Have you ever tried to photograph with a lens with a very long focal length? Occasionally, an amateur photographer comes with me when I get to test a really big telephoto lens. Without exception, they come back with lots of failed shots. That’s not the fault of the equipment, but due to a lack of experience.
Just getting your subject into the frame is an achievement. If that telephoto lens is also bright, you also have to be able to handle its weight.
Sony FE: Telephoto lenses (full frame)
Nikon FX: Telephoto lenses (full frame)
Canon EF: Telephoto lenses (full-frame)
Micro-43: Telephoto lenses
Canon EF-S: Telephoto lenses (APS-C)
Nikon DX: Telephoto lenses (APS-C)
Sony E: Telephoto lenses (APS-C)
But in the hands of Formula 1 photographer Peter van Egmond, a 500mm f/4 transforms from a growling monster into a friendly companion that does what Peter wants it to do. A lens that only seems to make keepers and masterpieces. If you practice a lot, you can do that too. This is our Good Stuff Awards list with the best telephoto lenses we have reviewed:
EVEN WITH teleconverter

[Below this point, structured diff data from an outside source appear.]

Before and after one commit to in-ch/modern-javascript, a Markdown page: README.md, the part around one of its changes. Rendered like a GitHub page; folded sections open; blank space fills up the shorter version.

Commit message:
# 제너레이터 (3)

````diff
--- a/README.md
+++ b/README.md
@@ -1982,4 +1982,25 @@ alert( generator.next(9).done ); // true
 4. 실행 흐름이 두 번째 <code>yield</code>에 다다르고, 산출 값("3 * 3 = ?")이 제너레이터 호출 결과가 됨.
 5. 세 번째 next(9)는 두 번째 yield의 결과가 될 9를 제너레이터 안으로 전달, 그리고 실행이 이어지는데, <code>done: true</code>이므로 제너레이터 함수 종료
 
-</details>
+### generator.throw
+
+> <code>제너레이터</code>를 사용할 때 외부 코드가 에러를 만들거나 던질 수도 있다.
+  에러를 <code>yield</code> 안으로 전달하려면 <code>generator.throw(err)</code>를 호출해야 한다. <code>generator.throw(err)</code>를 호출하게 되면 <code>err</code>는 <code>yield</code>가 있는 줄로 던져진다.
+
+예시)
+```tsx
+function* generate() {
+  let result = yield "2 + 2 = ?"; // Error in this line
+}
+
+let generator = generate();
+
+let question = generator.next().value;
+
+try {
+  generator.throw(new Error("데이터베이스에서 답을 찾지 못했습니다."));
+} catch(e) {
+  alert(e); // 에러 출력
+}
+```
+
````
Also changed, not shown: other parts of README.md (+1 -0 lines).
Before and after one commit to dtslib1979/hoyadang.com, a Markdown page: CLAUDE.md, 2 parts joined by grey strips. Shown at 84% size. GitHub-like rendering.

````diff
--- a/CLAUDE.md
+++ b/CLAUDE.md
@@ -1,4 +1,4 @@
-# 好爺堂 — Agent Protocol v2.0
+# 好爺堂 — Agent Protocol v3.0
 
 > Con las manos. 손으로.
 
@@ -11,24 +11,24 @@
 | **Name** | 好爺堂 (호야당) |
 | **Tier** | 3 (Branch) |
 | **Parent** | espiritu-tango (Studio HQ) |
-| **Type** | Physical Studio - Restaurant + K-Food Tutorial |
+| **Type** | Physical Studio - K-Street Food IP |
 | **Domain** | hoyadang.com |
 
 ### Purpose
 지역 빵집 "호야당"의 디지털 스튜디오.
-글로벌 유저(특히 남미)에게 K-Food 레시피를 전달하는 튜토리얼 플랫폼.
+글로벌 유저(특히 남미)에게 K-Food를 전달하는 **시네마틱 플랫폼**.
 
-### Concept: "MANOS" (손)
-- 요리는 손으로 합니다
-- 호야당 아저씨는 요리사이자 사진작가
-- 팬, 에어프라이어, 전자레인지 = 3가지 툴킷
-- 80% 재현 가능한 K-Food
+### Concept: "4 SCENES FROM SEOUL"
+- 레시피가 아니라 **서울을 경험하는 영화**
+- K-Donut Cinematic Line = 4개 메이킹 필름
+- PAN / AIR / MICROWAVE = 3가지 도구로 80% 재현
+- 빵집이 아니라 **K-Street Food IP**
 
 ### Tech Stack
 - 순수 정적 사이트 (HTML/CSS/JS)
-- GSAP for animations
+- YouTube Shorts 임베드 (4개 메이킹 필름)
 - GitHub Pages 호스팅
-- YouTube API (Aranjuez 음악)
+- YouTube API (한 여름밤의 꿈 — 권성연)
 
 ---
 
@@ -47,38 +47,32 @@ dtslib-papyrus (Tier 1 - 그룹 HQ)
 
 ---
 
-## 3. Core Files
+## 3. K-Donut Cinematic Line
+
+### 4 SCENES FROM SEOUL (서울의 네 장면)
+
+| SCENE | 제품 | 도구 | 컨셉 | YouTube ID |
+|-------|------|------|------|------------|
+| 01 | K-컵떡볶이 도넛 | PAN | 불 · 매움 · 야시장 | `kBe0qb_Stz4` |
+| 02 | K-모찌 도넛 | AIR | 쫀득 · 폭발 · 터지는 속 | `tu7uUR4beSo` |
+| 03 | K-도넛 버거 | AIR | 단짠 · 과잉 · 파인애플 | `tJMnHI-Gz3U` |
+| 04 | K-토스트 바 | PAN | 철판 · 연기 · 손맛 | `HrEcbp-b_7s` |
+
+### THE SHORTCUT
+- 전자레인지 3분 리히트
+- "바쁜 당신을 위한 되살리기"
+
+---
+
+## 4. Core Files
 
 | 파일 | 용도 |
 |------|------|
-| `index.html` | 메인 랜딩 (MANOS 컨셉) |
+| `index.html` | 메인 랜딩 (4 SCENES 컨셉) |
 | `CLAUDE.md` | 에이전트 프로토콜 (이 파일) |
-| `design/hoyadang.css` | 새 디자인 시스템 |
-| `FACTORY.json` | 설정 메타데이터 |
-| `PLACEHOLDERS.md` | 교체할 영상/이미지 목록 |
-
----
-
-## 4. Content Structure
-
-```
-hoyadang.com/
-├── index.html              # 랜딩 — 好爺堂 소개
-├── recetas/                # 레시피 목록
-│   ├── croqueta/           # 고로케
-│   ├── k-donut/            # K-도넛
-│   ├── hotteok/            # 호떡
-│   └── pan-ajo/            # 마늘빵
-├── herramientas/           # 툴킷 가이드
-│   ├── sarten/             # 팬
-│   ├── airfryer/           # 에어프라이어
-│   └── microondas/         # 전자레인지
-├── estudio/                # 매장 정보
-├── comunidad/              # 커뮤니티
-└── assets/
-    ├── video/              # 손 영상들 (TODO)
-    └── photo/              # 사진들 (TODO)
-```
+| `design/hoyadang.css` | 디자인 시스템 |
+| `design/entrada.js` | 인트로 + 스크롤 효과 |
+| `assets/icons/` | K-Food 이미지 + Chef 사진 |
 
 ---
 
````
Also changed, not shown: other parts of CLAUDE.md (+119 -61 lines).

I think that bright (f/2.8 - f/4) telephoto lenses with a focal length between 300 and 600 mm are the best lenses, and worth more than their price. Yet there are cheaper lenses with a shorter focal length that score even higher on image quality in our tests. This is because you have to place a telephoto lens at a great distance (20 meters to 60 meters, depending on the focal length) from the test card, to get the whole test card in the picture. These distances are similar in practice: you usually don't photograph a moose or polar bear from 2 meters away. But the air between the lens and the test card creates a lower contrast, if you use a telephoto lens. Also, the fact that the brightness decreases quadratically with the distance does not help when measuring the resolution of telephoto lenses. When choosing a lens, you are better off using the test overview per focal distance than the table in which we show all the test results. One thing remains is certain for me: You will be delighted if you use one of the lenses above. Even in combination with a teleconverter, they are very good.